Recent events in my life trigger a recollection of an episode that happened last year, in a different setting, rather unrelated to these recent events.  Nevertheless, it has been in my to-blog list for quite some time.

In as much as I wish to see myself as a coffee boy, I am not.  But somehow, during those weeks of working with an International crowd flying from all over the world and into Malaysia, my priority then seemed to evolve around coffee in the morning and the food that we served.  Noises on the ground seemed to have a life on its own, an infectious fire that moved from the topic of workshop logistics to the aggressive inquisition on the leadership’s decisions previous made (read previous blog entry, quite a funny read).  Everybody wants to make decisions, but who is going to do the work?

One evening, my then project director of an African origin looked at me with his usual fatherly eyes, a look that has calmed many turbulent situations throughout the course of our project, and he shook his head and said, “Democracy comes with a price”.  I concurred.  When everybody is talking and nobody is working, when the directions and decisions set by the leaders are in a perpetual cycle of questioning and debate, nothing moves.  [Too much] democracy hinders progress.  Like most established organizations, a good level of chain-of-command is good.

One Message Different Delivery

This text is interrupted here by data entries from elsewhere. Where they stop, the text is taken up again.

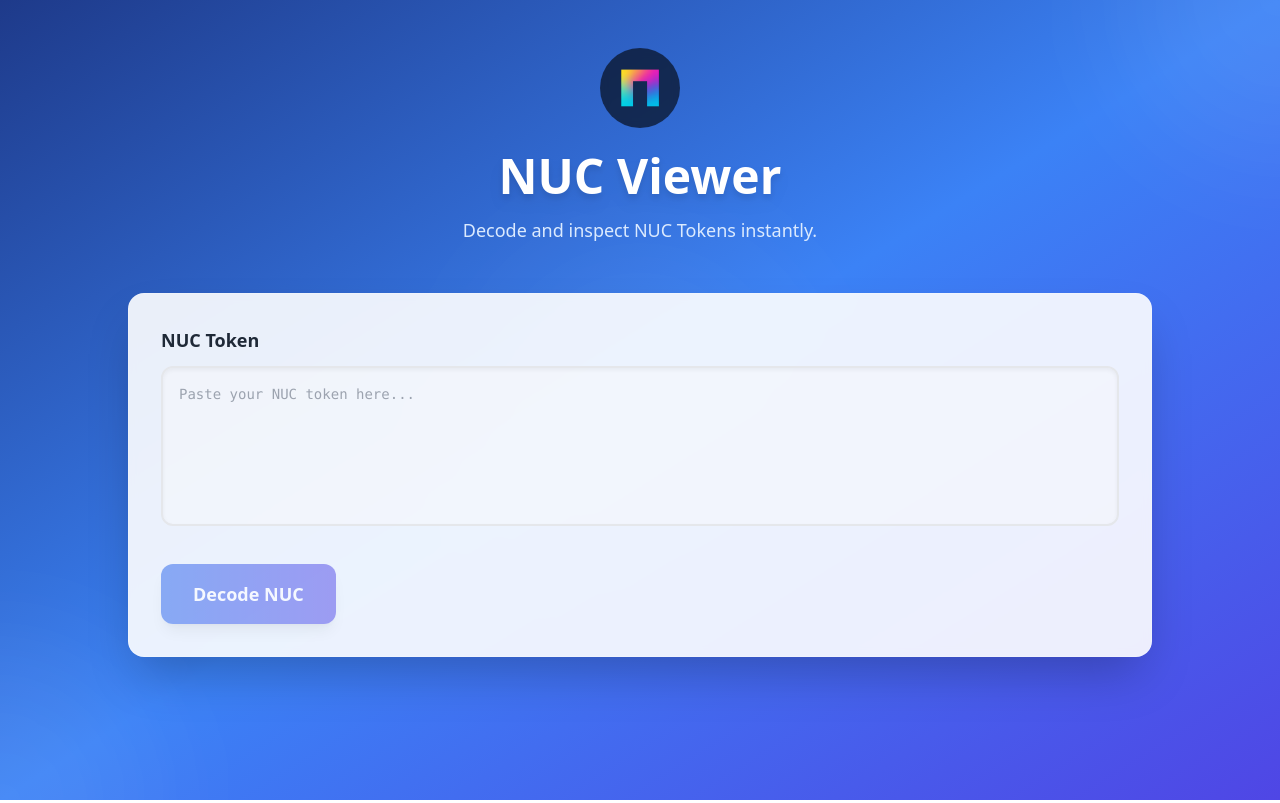
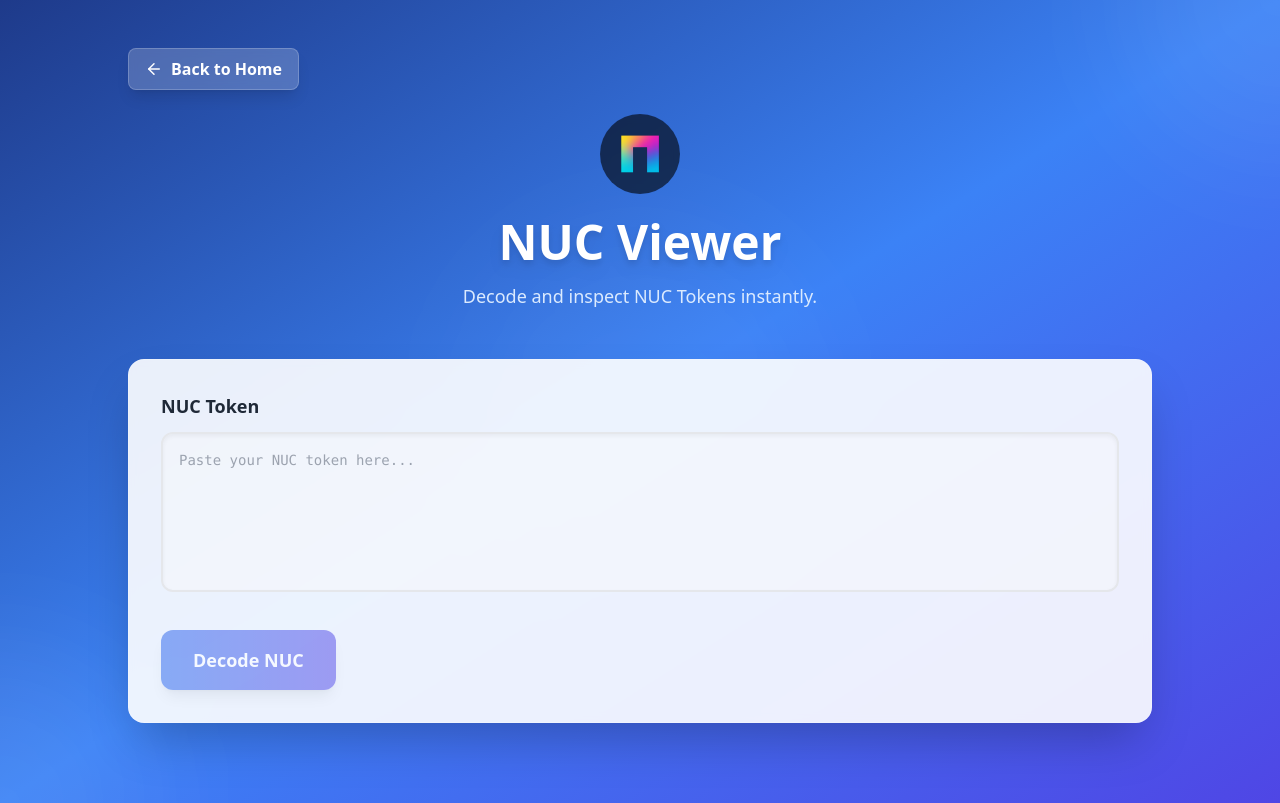
Before and after one commit to elmurci/nillion-tools, a React (Vite) app: page /nuc-viewer in a window 1280 px wide. Built offline with nearby package versions, Linux system fonts and the light colour scheme.

Commit message:
Add back to home button on NUC Viewer

```diff
--- a/src/components/NUCDecoder.tsx
+++ b/src/components/NUCDecoder.tsx
@@ -1,6 +1,7 @@
 import React, { useState } from 'react';
-import { Copy, Key, AlertCircle, CheckCircle } from 'lucide-react';
+import { Copy, Key, AlertCircle, CheckCircle, ArrowLeft } from 'lucide-react';
 import { DecodedNucToken, NucToken, NucTokenEnvelope, NucTokenEnvelopeSchema } from '@nillion/nuc';
+import { useNavigate } from 'react-router-dom';
 import { Tooltip } from 'react-tooltip';
 import 'react-tooltip/dist/react-tooltip.css';
 
@@ -23,6 +24,7 @@ interface TokenChainItem {
 const aliases: Record<string, string> = {};
 
 const NUCDecoder: React.FC = () => {
+  const navigate = useNavigate();
   const [nuc, setNUC] = useState('');
   const [decodedNUC, setDecodedNUC] = useState<NucTokenEnvelope | null>(null);
   const [error, setError] = useState<string | null>(null);
@@ -227,6 +229,17 @@ const NUCDecoder: React.FC = () => {
       </div>
 
       <div className="max-w-5xl mx-auto relative z-10">
+        {/* Back Button */}
+        <div className="mb-6">
+          <button
+            onClick={() => navigate('/')}
+            className="flex items-center gap-2 px-4 py-2 bg-white/20 backdrop-blur-sm text-white font-semibold rounded-lg hover:bg-white/30 focus:ring-4 focus:ring-white/30 transition-all duration-200 shadow-lg hover:shadow-xl border border-white/20 transform hover:scale-105"
+          >
+            <ArrowLeft size={18} />
+            Back to Home
+          </button>
+        </div>
+
         <div className="text-center mb-12">
           <div className="inline-flex items-center justify-center w-20 h-20 bg-black/60 backdrop-blur-sm rounded-full mb-6">
             <img
```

Recent observation in life triggers my thought on how one single message can be delivered in different ways that has such a high contrast of shock and awe versus nurture with hope.  Hypothetically, I could make a sweeping statement saying that, “Singaporeans complain a lot, too much for the good of our progression of […]”.  I could hypothetically quote examples from my personal experience working overseas, perhaps add on my friend’s true story as well.   This good old friend of mine leads teams within a call center located in Malaysia handling calls from the region.  Let me tell you, he dreads calls from Singapore.  Specifically, Singapore.

That statement probably won’t sit too well with the public.  Hence, the hypothesis.

Alternatively I could quote the late American professor Randy Pausch’s Last Lecture and promote the idea of “Don’t complain, just work harder” (somehow there is an unspoken rule saying that whatever you write is less credible than quoting from other people).  And hope that someone listens.  Hope that people realize that they can be much stronger without being consumed by the negative energy of complaining just a tad too much.

Whether it works or not, at least I have done my part.  Share this with someone: don’t complain, just work harder.

On the Photo in This Blog

When I was studying in Hong Kong, I enjoyed studying at the Zoo located just a stone’s throw from my school in the morning and in the afternoon.  The serenity has its charm.  Once in while, animals from one cage would start to – for lack of a better word – make a lot of loud noises and that would trigger animals from another cage to do likewise.  The next cage, and the next.  Soon, there would be a symphony of animals’ calling that I could immerse into.  Suddenly, the zoo seems alive.  Some noises are just music to the my ears.

I took this photo during my trip to Hong Kong last December.  I wish the animals were not caged like those in Singapore Zoo.  Here is a close-up of that photo with high key effect.  If you see some shadow at the foreground, you are not seeing things.  It’s the cage.

A Close-up